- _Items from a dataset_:
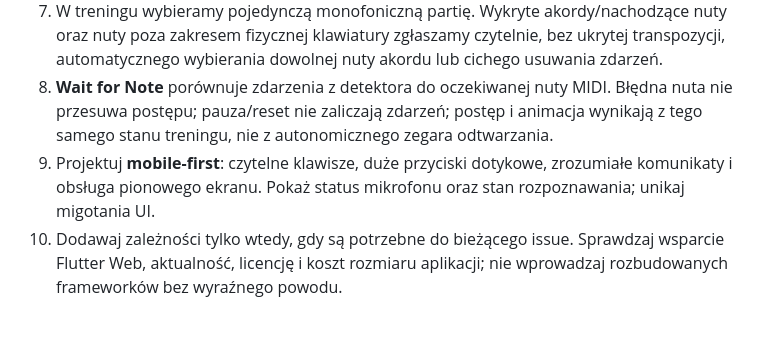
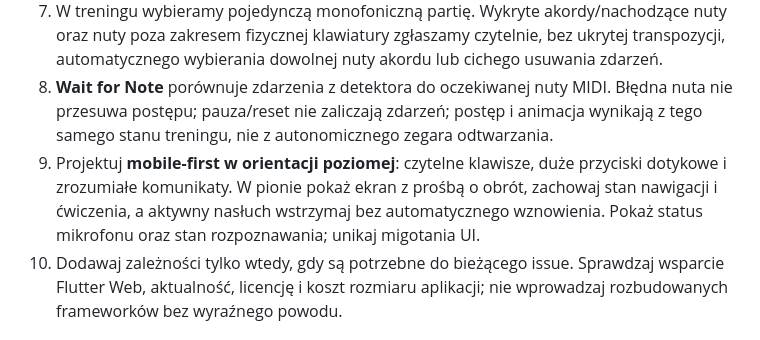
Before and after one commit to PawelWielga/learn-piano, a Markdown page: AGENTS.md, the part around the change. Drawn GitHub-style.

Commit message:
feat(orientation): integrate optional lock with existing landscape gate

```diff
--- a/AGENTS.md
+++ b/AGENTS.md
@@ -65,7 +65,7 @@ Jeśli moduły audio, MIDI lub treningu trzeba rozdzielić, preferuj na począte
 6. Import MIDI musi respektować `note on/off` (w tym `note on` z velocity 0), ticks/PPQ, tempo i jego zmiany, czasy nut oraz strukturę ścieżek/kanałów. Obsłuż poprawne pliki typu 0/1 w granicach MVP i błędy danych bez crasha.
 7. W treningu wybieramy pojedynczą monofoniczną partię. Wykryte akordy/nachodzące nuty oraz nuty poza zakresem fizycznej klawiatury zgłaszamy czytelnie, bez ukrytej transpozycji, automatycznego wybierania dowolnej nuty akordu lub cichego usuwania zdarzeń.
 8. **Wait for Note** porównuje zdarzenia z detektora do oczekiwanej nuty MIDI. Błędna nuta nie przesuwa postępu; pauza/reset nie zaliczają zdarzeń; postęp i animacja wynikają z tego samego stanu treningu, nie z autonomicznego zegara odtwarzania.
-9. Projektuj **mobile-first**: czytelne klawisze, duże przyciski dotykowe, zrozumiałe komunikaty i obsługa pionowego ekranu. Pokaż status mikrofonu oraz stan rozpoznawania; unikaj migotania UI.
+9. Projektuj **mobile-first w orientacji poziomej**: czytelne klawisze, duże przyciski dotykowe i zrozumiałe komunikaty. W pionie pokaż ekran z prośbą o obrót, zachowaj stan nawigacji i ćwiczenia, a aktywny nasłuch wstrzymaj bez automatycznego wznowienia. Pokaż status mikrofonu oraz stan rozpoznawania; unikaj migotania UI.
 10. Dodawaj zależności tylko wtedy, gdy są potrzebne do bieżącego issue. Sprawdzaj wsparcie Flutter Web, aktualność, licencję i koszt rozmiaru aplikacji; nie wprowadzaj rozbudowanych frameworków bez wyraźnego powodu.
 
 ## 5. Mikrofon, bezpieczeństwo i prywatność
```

- _About this task_:
Could the entries above be restated word for word, with the pictures left out?

- _Answer box_:
Before and after one commit to PawelWielga/learn-piano, a Markdown page: AGENTS.md, the part around the change. Drawn GitHub-style.

Commit message:
feat(orientation): integrate optional lock with existing landscape gate

```diff
--- a/AGENTS.md
+++ b/AGENTS.md
@@ -65,7 +65,7 @@ Jeśli moduły audio, MIDI lub treningu trzeba rozdzielić, preferuj na począte
 6. Import MIDI musi respektować `note on/off` (w tym `note on` z velocity 0), ticks/PPQ, tempo i jego zmiany, czasy nut oraz strukturę ścieżek/kanałów. Obsłuż poprawne pliki typu 0/1 w granicach MVP i błędy danych bez crasha.
 7. W treningu wybieramy pojedynczą monofoniczną partię. Wykryte akordy/nachodzące nuty oraz nuty poza zakresem fizycznej klawiatury zgłaszamy czytelnie, bez ukrytej transpozycji, automatycznego wybierania dowolnej nuty akordu lub cichego usuwania zdarzeń.
 8. **Wait for Note** porównuje zdarzenia z detektora do oczekiwanej nuty MIDI. Błędna nuta nie przesuwa postępu; pauza/reset nie zaliczają zdarzeń; postęp i animacja wynikają z tego samego stanu treningu, nie z autonomicznego zegara odtwarzania.
-9. Projektuj **mobile-first**: czytelne klawisze, duże przyciski dotykowe, zrozumiałe komunikaty i obsługa pionowego ekranu. Pokaż status mikrofonu oraz stan rozpoznawania; unikaj migotania UI.
+9. Projektuj **mobile-first w orientacji poziomej**: czytelne klawisze, duże przyciski dotykowe i zrozumiałe komunikaty. W pionie pokaż ekran z prośbą o obrót, zachowaj stan nawigacji i ćwiczenia, a aktywny nasłuch wstrzymaj bez automatycznego wznowienia. Pokaż status mikrofonu oraz stan rozpoznawania; unikaj migotania UI.
 10. Dodawaj zależności tylko wtedy, gdy są potrzebne do bieżącego issue. Sprawdzaj wsparcie Flutter Web, aktualność, licencję i koszt rozmiaru aplikacji; nie wprowadzaj rozbudowanych frameworków bez wyraźnego powodu.
 
 ## 5. Mikrofon, bezpieczeństwo i prywatność
```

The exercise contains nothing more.